--- START ---
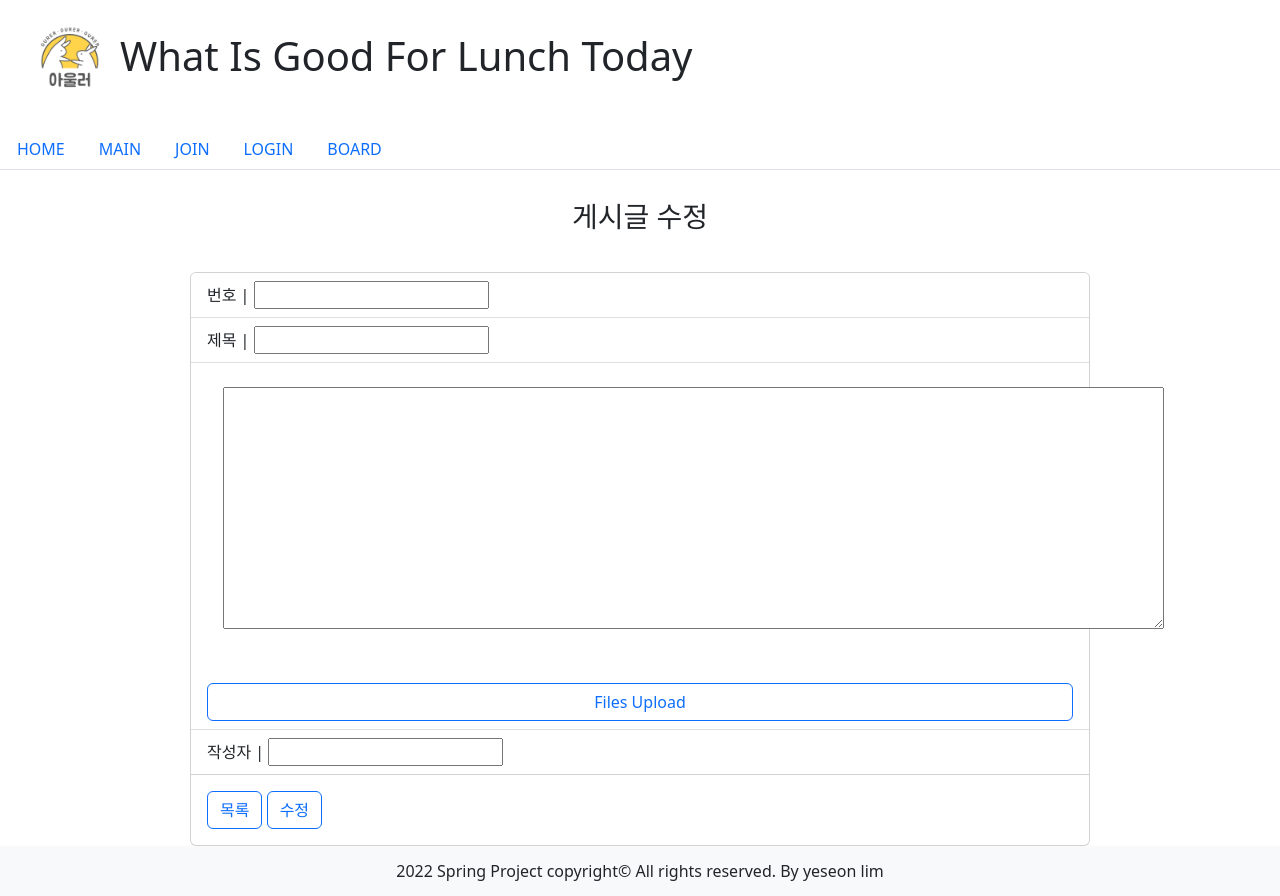
Repository: yeseonlim/springtest
Page: http://localhost/my_spring/WEB-INF/views/board/modify.jsp
These files come from the project's save history. The page is drawn as it stood at one moment and after the next save; the edit follows.
The browser window is 1280 px wide. The pictures show the whole page.
The page is served by Tomcat 9. Nobody is signed in. Other server files are loaded and not shown. The template is opened directly, without the code that normally fills it, so the values that code supplies are empty.

Above is the page before, as saved 2022-12-30 07:58:52.

### my_spring/src/main/webapp/WEB-INF/views/board/modify.jsp
<%@ page language="java" contentType="text/html; charset=UTF-8"
    pageEncoding="UTF-8"%>
<%@ taglib uri="http://java.sun.com/jsp/jstl/core" prefix="c" %>
<%@ taglib uri="http://java.sun.com/jsp/jstl/functions" prefix="fn" %>
<!DOCTYPE html>
<html>
<head>
<meta charset="UTF-8">
<title>modify</title>
<style>
*{
margin: 0;
padding: 0;
}
html, body{
	height: 100%;
}
body{
	display: flex;
	flex-direction: column;
}
section{
	flex: 1;
}
h1{
text-indent:20px;
padding: 10px 0;
}
form{
max-width: 900px;
margin:0 auto;
}
h3{
text-align: center;
padding: 30px 0;
}
</style>
</head>
<body>
	<jsp:include page="../layout/header.jsp"></jsp:include>
	<section>
	 <form action="/modify" method="post" enctype="multipart/form-data">
	 	<h3>게시글 수정</h3>
		<div class="card">
		  <ul class="list-group list-group-flush">
		    <li class="list-group-item">번호 | <input type="text" id="bno" name="bno" value="${bvo.bno }" readonly="readonly"></li>
		    <li class="list-group-item">제목 | <input type="text" id="title" name="title" value="${bvo.title }"></li>
		    <li class="list-group-item">
			    <div class="card-body">
			    	<p class="card-text"><textarea rows="10" cols="100" id="content" name="content">${bvo.content }</textarea></p>
			    </div>
			    <!-- file 표현라인 -->
			    <div class="card-body">
			    	<ul class="list-group list-group-flush">
			    		<c:forEach items="${fList }" var="fvo">
			    			<!-- 파일이 여러개일때 반복적으로 li 추가 -->
			    			<li>
			    				<c:choose>
			    					<c:when test="${fvo.file_type > 0 }">
			    						<div>
			    						<!-- D:...fileUpload/2022/12/28 -->
			    							<img src="/upload/${fn:replace(fvo.save_dir, '\\', '/')}/${fvo.uuid}_th_${fvo.file_name}">
			    						</div>
			    					</c:when>
			    					<c:otherwise>
			    						<div>
			    							<!-- 파일모양 아이콘을 넣어서 일반 파일임을 표현 -->
			    						</div>
			    					</c:otherwise>
			    				</c:choose>
			    				<!-- 파일이름, 등록일, 사이즈 -->
			    				<div class="ms-2 me-auto">
			    				<div class="fw-bold">${fvo.file_name }</div>
			    				${fvo.reg_at }
			    				</div>
			    				<span class="badge bg-secondary rounded-pill">${fvo.file_size } Byte</span>
			    				<button type="button" data-uuid=${fvo.uuid } class="btn btn-sm btn-light py-0 file-x">✖️</button>
			    			</li>
			    		</c:forEach>
			    	</ul>
			    </div>
			  <div class="col-12 d-grid">
	  				<input class="form-control" type="file" style="display: none;"
	  				 id="files" name="files" multiple>
	  				<button type="button" id="trigger" class="btn btn-outline-primary btn-block d-block">Files Upload</button>
				</div>
				<div class="col-12" id="fileZone">

				</div>
		    </li>
		    <li class="list-group-item">작성자 | <input type="text" id="writer" name="writer" value="${bvo.writer }" readonly="readonly"></li>
		  </ul>
		  <div class="card-body">
		 	 <a href="/list" class="card-link"><button type="button" class="btn btn-outline-primary">목록</button></a>
		 	 <button type="submit" id="regBtn" class="btn btn-outline-primary">수정</button>
		  </div>
		</div>
	</form>
	</section>
	<script src="../resources/js/boardPosting.js"></script>
	<jsp:include page="../layout/footer.jsp"></jsp:include>

### my_spring/src/main/webapp/WEB-INF/views/layout/header.jsp
<%@ page language="java" contentType="text/html; charset=UTF-8"
    pageEncoding="UTF-8"%>
<%@ taglib uri="http://java.sun.com/jsp/jstl/core" prefix="c" %>
<!DOCTYPE html>
<html>
<head>
<meta charset="UTF-8">
<title>header</title>
<!-- CSS only -->
<link href="https://cdn.jsdelivr.net/npm/bootstrap@5.2.3/dist/css/bootstrap.min.css" rel="stylesheet" integrity="sha384-rbsA2VBKQhggwzxH7pPCaAqO46MgnOM80zW1RWuH61DGLwZJEdK2Kadq2F9CUG65" crossorigin="anonymous">
<!-- JavaScript Bundle with Popper -->
<script src="https://cdn.jsdelivr.net/npm/bootstrap@5.2.3/dist/js/bootstrap.bundle.min.js" integrity="sha384-kenU1KFdBIe4zVF0s0G1M5b4hcpxyD9F7jL+jjXkk+Q2h455rYXK/7HAuoJl+0I4" crossorigin="anonymous"></script>
</head>
<body>
	<header>
		<h1><img alt="logo" src="../resources/img/로고2.png" height="100px" width="100px">What Is Good For Lunch Today</h1>
	</header>
		<nav>
			<ul class="nav nav-tabs">
			  <li class="nav-item">
			    <a class="nav-link" aria-current="page" href="/">HOME</a>
			  </li>
			  <li class="nav-item">
			    <a class="nav-link" href="/main">MAIN</a>
			  </li>
			  <c:if test="${ses.id == null }">
			  <li class="nav-item">
			    <a class="nav-link" href="/join">JOIN</a>
			  </li>
			  <li class="nav-item">
			    <a class="nav-link" href="/login">LOGIN</a>
			  </li>
			  </c:if>
			  <li class="nav-item">
			    <a class="nav-link" href="/list">BOARD</a>
			  </li>
			  <c:if test="${ses.id != null }">
				  <%-- <li class="nav-item">
				    <a class="nav-link" href="#">${ses.name }님 반갑습니다 :)</a>
				  </li> --%>
				  <div class="btn-group btn-primary">
					  <button type="button" class="btn btn-outline-none dropdown-toggle" data-bs-toggle="dropdown" aria-expanded="false">
					    ${ses.name }님 반갑습니다 :)
					  </button>
					  <ul class="dropdown-menu">
					    <li><a class="dropdown-item" href="/myinfo">MY INFO</a></li>
					    <li><a class="dropdown-item" href="/posting">POSTING</a></li>
					    <li><hr class="dropdown-divider"></li>
					    <li><a class="dropdown-item" href="/logout">LOGOUT</a></li>
					  </ul>
					</div>
			  </c:if>
			</ul>
		</nav>
	<script type="text/javascript">
	const msg = '<c:out value="${msg }" />';
	if(msg==='0'){
		console.log(msg);
		alert("로그아웃 되었습니다.");
	}
	</script>

### my_spring/src/main/webapp/WEB-INF/views/layout/footer.jsp
<%@ page language="java" contentType="text/html; charset=UTF-8"
    pageEncoding="UTF-8"%>
<%@ taglib uri="http://java.sun.com/jsp/jstl/core" prefix="c" %>
<style>
.footer{
height: 50px;
}
.container-fluid{
text-align:center;
line-height: 50px;
}
</style>
 <footer>
	<div class="footer footer-expand-lg bg-light">
		<div class="container-fluid">
		  2022 Spring Project copyright&copy; All rights reserved. By yeseon lim
		</div>
	</div>
 </footer>
</body>
</html>

### my_spring/src/main/webapp/resources/js/boardPosting.js
document.getElementById('trigger').addEventListener('click', ()=>{
    document.getElementById('files').click();
});

//정규표현식을 이용한 생성자 함수 만들기
//fileload시 형식제한, 실행파일 막기, 이미지파일
const regExp = new RegExp("\.(exe|sh|bat|msi|dll|js)$");
const regExpImg = new RegExp("\.(jpg|jpeg|png|gif)$");
const maxSize = 1024*1024*20; //20MB보다 큰지 체크

function fileSizeValidation(fileName, fileSize) {
    if(regExp.test(fileName)){
        return 0;
    }else if(!regExpImg.test(fileName)){
        return 0;
    }else if(fileSize > maxSize){
        return 0;
    }else{
        return 1;
    }
}

document.addEventListener('change', (e)=>{
    if(e.target.id == "files"){
        //제한된 파일이 들어왔을때 클릭되는것을 방지
        document.getElementById('regBtn').disabled = false;
        //input type="file" element는 fileObject 객체로 리턴
        const fileObject = document.getElementById('files').files;
        console.log(fileObject);

        let div = document.getElementById('fileZone');
        div.innerHTML="";
        let ul = '<ul class="list-group list-group-flush">';
        let isOk = 1;
        for(let file of fileObject){
            let validResult = fileSizeValidation(file.name, file.size);
            isOk *=validResult; //모든 첨부파일의 결과가 1이어야 통과
            ul+=`<li class="list-group-item d-flex justify-content-between align-items-start">`;
            //업로드 가능여부 표시
            ul+=`${validResult ? '<div class="fw-bold">업로드 가능':'<div class="fw-bold text-danger">업로드 불가'}</div>`;
            ul+=`${file.name}`;
            ul+=`<span class="badge bg-${validResult ? 'success':'danger'} rounded-pill">${file.size} Bytes</span></li>`;
        }
        ul+=`</ul>`;
        div.innerHTML = ul;

        if(isOk == 0){
            document.getElementById('regBtn').disabled = true;
        }
    }
})

document.addEventListener('click', (e)=>{
    if(e.target.classList.contains('file-x')){
        let li = e.target.closest('li');
        let uuid = e.target.dataset.uuid;
        console.log(uuid);
        deleteFile(uuid).then(result=>{
            if(result>0){
                alert("파일이 삭제되었습니다.");
                li.remove();
            }
        })
    }
})

async function deleteFile(uuid){
    try {
        const url='/file/'+uuid;
        const config={
            method:'delete',
        };
        const resp = await fetch(url, config);
        const result = await resp.text();
        return result;
    } catch (error) {
        console.log(error);
    }
}

After the next save:
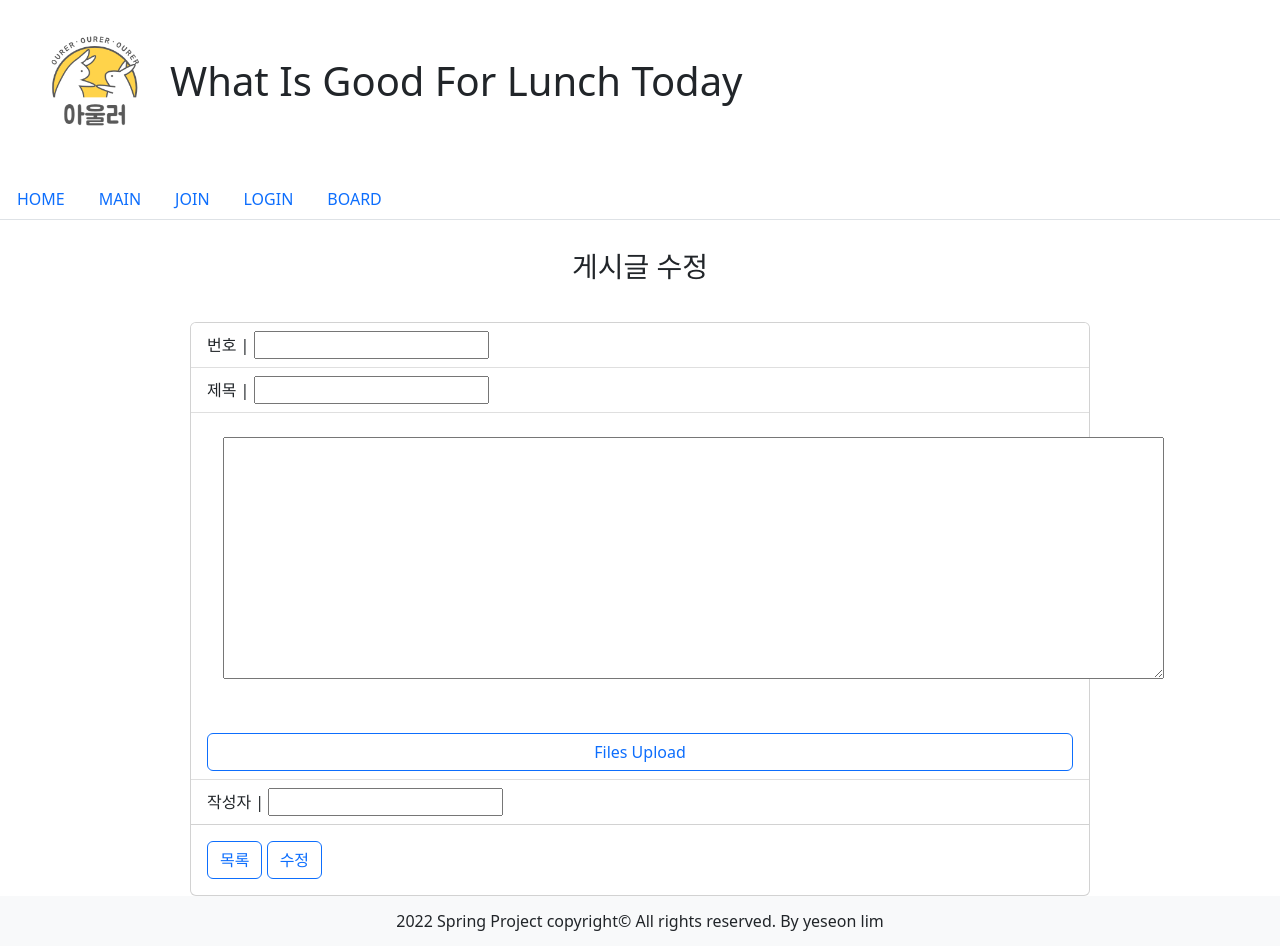
Saved 87 s later.
--- a/my_spring/src/main/webapp/WEB-INF/views/layout/header.jsp
+++ b/my_spring/src/main/webapp/WEB-INF/views/layout/header.jsp
@@ -13,7 +13,7 @@
 </head>
 <body>
 	<header>
-		<h1><img alt="logo" src="../resources/img/로고2.png" height="100px" width="100px">What Is Good For Lunch Today</h1>
+		<h1><img alt="logo" src="../resources/img/로고2.png" height="150px" width="150px">What Is Good For Lunch Today</h1>
 	</header>
 		<nav>
 			<ul class="nav nav-tabs">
--- END ---
#### REQUIREMENT
Give back exactly the lines above, from the line containing "document.getElementById('files').click();" through the line containing "fileObject 객체로 리턴", with both end lines and nothing more.

#### RESPONSE AREA
    document.getElementById('files').click();
});

//정규표현식을 이용한 생성자 함수 만들기
//fileload시 형식제한, 실행파일 막기, 이미지파일
const regExp = new RegExp("\.(exe|sh|bat|msi|dll|js)$");
const regExpImg = new RegExp("\.(jpg|jpeg|png|gif)$");
const maxSize = 1024*1024*20; //20MB보다 큰지 체크

function fileSizeValidation(fileName, fileSize) {
    if(regExp.test(fileName)){
        return 0;
    }else if(!regExpImg.test(fileName)){
        return 0;
    }else if(fileSize > maxSize){
        return 0;
    }else{
        return 1;
    }
}

document.addEventListener('change', (e)=>{
    if(e.target.id == "files"){
        //제한된 파일이 들어왔을때 클릭되는것을 방지
        document.getElementById('regBtn').disabled = false;
        //input type="file" element는 fileObject 객체로 리턴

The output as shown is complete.